Saved by the Band

This post is by Jennifer - the flutist of CPSTL. Recently at Washington University, a much beloved dean passed away.  Dean McLeod was a leader and visionary, but he genuinely was interested in people.  He would ask people upon meeting them, "tell me your story."  I share his love of listening to people's stories.  So here is a little part of my story  - the real story - of how the flute brought me back to a place of happiness.

I grew up in Maine through the 6th grade. My family was awesome, idyllic if not a little quirky.  My dad was a war hero and my mom was a Southern lady transplanted to the great white North.  We spent summers between Northern Maine and the Isle of Palms, SC and there was never a shortage of laughter.

Life was good.  My mom decided from around 1984-1987 that she would dress all of us alike... all the time.  This may be considered a slight form of child abuse, and you can tell from our faces that we were thrilled about Mom's fashion demands....but honestly, that was the largest problem we had to deal with.

I started playing the flute in the fifth grade.  It was my second choice because I was dying to play the French horn.  My mom was convinced it would leave a ring around my lips and my dad was much more interested in the $18 a month price tag of the flute vs the $52 price tag of the French horn.  So since I had already failed at piano, I decided that I would play the flute.  I never practiced. Ever.

Sixth grade rolled around, and my world fell apart.  A couple things happened - I decided my eyes were too small for my face and my parents got divorced.
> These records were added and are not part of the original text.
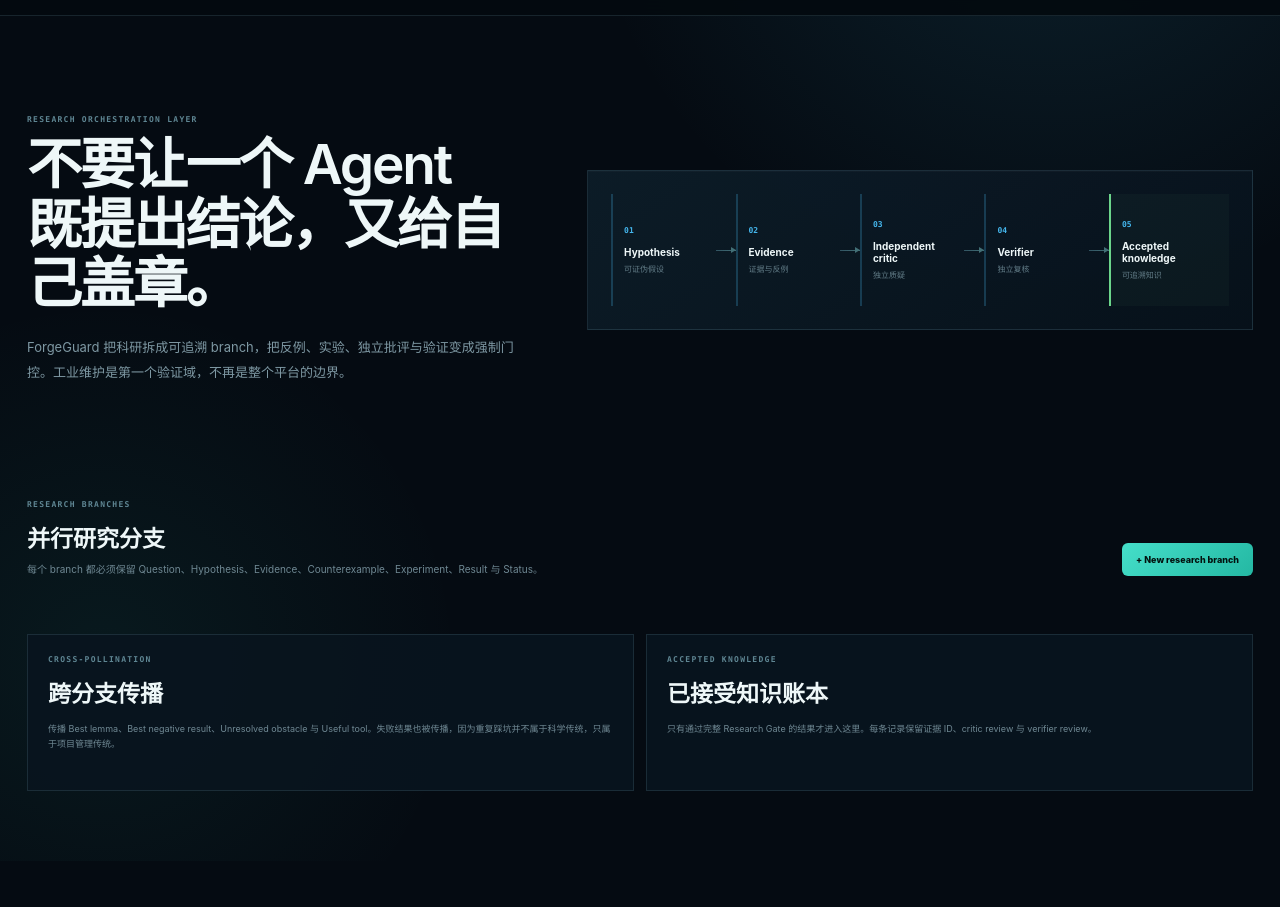
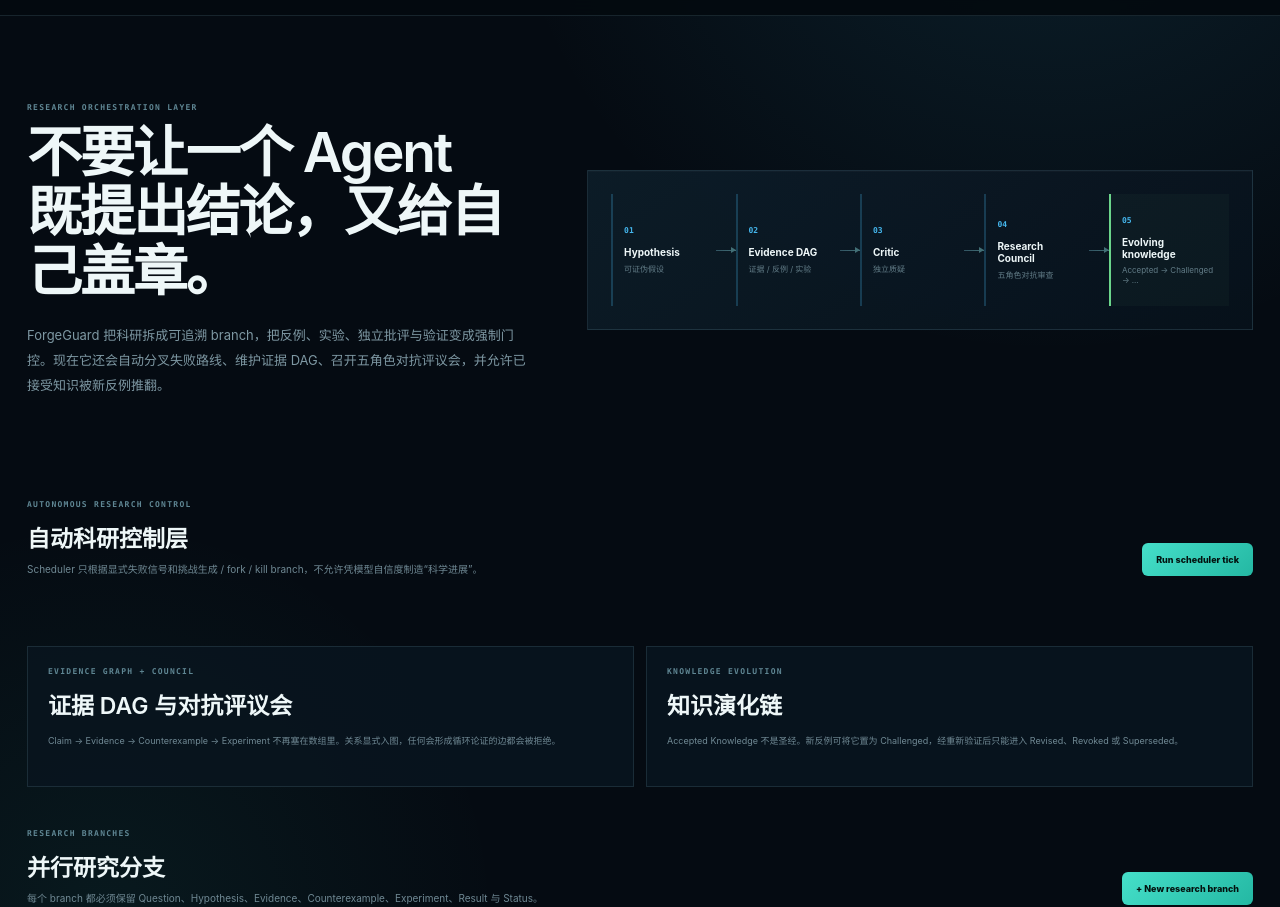
Before and after one commit to alaster-t34/ForgeGuard-Nexus, a website: page frontend/research.html in a window 1280 px wide. Shown: the part 56-963 px from the top of the page. Before the commit the page ends 917 px from the top, so only its background shows below. Drawn offline with Linux system fonts and the light colour scheme; files that its build step writes are made by us from their sources.

Commit message:
feat(ui): surface scheduler graph council and knowledge evolution

```diff
--- a/frontend/research.html
+++ b/frontend/research.html
@@ -5,7 +5,7 @@
   <meta name="viewport" content="width=device-width, initial-scale=1.0" />
   <meta name="theme-color" content="#06111b" />
   <meta name="description" content="ForgeGuard Research Nexus — Verified Scientific-Agent Platform" />
-  <link rel="stylesheet" href="/ui/research.css?v=0.8.0" />
+  <link rel="stylesheet" href="/ui/research.css?v=0.9.0" />
   <title>ForgeGuard Research Nexus</title>
 </head>
 <body>
@@ -20,20 +20,38 @@
       <div>
         <p class="eyebrow">RESEARCH ORCHESTRATION LAYER</p>
         <h1>不要让一个 Agent<br/>既提出结论，又给自己盖章。</h1>
-        <p class="lead">ForgeGuard 把科研拆成可追溯 branch，把反例、实验、独立批评与验证变成强制门控。工业维护是第一个验证域，不再是整个平台的边界。</p>
+        <p class="lead">ForgeGuard 把科研拆成可追溯 branch，把反例、实验、独立批评与验证变成强制门控。现在它还会自动分叉失败路线、维护证据 DAG、召开五角色对抗评议会，并允许已接受知识被新反例推翻。</p>
       </div>
       <div class="gate-rail" aria-label="Research Gate">
         <div><span>01</span><b>Hypothesis</b><small>可证伪假设</small></div><i></i>
-        <div><span>02</span><b>Evidence</b><small>证据与反例</small></div><i></i>
-        <div><span>03</span><b>Independent critic</b><small>独立质疑</small></div><i></i>
-        <div><span>04</span><b>Verifier</b><small>独立复核</small></div><i></i>
-        <div class="accepted"><span>05</span><b>Accepted knowledge</b><small>可追溯知识</small></div>
+        <div><span>02</span><b>Evidence DAG</b><small>证据 / 反例 / 实验</small></div><i></i>
+        <div><span>03</span><b>Critic</b><small>独立质疑</small></div><i></i>
+        <div><span>04</span><b>Research Council</b><small>五角色对抗审查</small></div><i></i>
+        <div class="accepted"><span>05</span><b>Evolving knowledge</b><small>Accepted → Challenged → ...</small></div>
       </div>
     </section>
 
     <section id="overview" class="metrics" aria-label="Research overview"></section>
 
     <section class="section-head">
+      <div><p class="eyebrow">AUTONOMOUS RESEARCH CONTROL</p><h2>自动科研控制层</h2><p>Scheduler 只根据显式失败信号和挑战生成 / fork / kill branch，不允许凭模型自信度制造“科学进展”。</p></div>
+      <button id="run-scheduler" class="primary">Run scheduler tick</button>
+    </section>
+    <section id="advanced-overview" class="metrics" aria-label="Advanced research overview"></section>
+    <section class="two-column">
+      <article class="panel">
+        <header><div><p class="eyebrow">EVIDENCE GRAPH + COUNCIL</p><h2>证据 DAG 与对抗评议会</h2></div><span id="graph-count" class="count"></span></header>
+        <p class="panel-intro">Claim → Evidence → Counterexample → Experiment 不再塞在数组里。关系显式入图，任何会形成循环论证的边都会被拒绝。</p>
+        <div id="council-feed" class="feed"></div>
+      </article>
+      <article class="panel">
+        <header><div><p class="eyebrow">KNOWLEDGE EVOLUTION</p><h2>知识演化链</h2></div><span id="evolution-count" class="count"></span></header>
+        <p class="panel-intro">Accepted Knowledge 不是圣经。新反例可将它置为 Challenged，经重新验证后只能进入 Revised、Revoked 或 Superseded。</p>
+        <div id="evolution-feed" class="feed"></div>
+      </article>
+    </section>
+
+    <section class="section-head" style="margin-top:42px">
       <div><p class="eyebrow">RESEARCH BRANCHES</p><h2>并行研究分支</h2><p>每个 branch 都必须保留 Question、Hypothesis、Evidence、Counterexample、Experiment、Result 与 Status。</p></div>
       <button id="new-branch-button" class="primary">+ New research branch</button>
     </section>
@@ -58,7 +76,7 @@
       </article>
       <article class="panel knowledge-panel">
         <header><div><p class="eyebrow">ACCEPTED KNOWLEDGE</p><h2>已接受知识账本</h2></div><span id="knowledge-count" class="count"></span></header>
-        <p class="panel-intro">只有通过完整 Research Gate 的结果才进入这里。每条记录保留证据 ID、critic review 与 verifier review。</p>
+        <p class="panel-intro">只有通过完整 Research Gate 与五角色 Council 的结果才进入这里。历史版本不被覆盖，后续挑战进入 Knowledge Evolution。</p>
         <div id="knowledge-ledger" class="feed"></div>
       </article>
     </section>
@@ -70,6 +88,6 @@
   </dialog>
 
   <div id="toast" role="status"></div>
-  <script type="module" src="/ui/research.js?v=0.8.0"></script>
+  <script type="module" src="/ui/research.js?v=0.9.0"></script>
 </body>
 </html>
```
I learned words like "mediation," and "custody," and "guardian ad litum."

Everything I knew was changing, and we were moving to South Carolina.  Three little girls and one baby boy were leaving everything they knew to start again.  And Dad was staying behind in Maine.  Some kids bounce back quickly from divorce, but in our case, it was catastrophic.

Seventh grade rolled around and I learned words like, "y'all" and "sir" and "maam."  Things were not good, I was so angry about everything and I had no friends.  Then, I had my first day of band in my new school, and surprise surprise - I was REALLY good at the flute in South Carolina (I was not great in Maine).  We were playing things like the theme from Robin Hood (the Kevin Costner version) and I remember spending hours mastering the complicated rhythms from the theme music from Beverly Hills Cop starring Eddie Murphy.  It may not have been Beethoven or Mozart, but for the first time in a long time, I was happy and excited about doing something.  I may not have loved music at that time, but I LOVED band.  I just loved it and the friends I made in middle school and high school band are friends I have carried with me for life.

Things eventually got better and better, but playing the flute was my always my constant.  Through music, I was able to become a normal kid again... with great friends and a real zealous love for band - total nerd alert.  As I grew up and started playing really great music, I came to realize that not only did I love band, I loved music.  I think even to this day, I treasure the friendships and the music making in my life, because I know where it started and what it has blossomed into.  My family is still awesome and amazing - just a little different, but I cannot imagine where I would be without band class....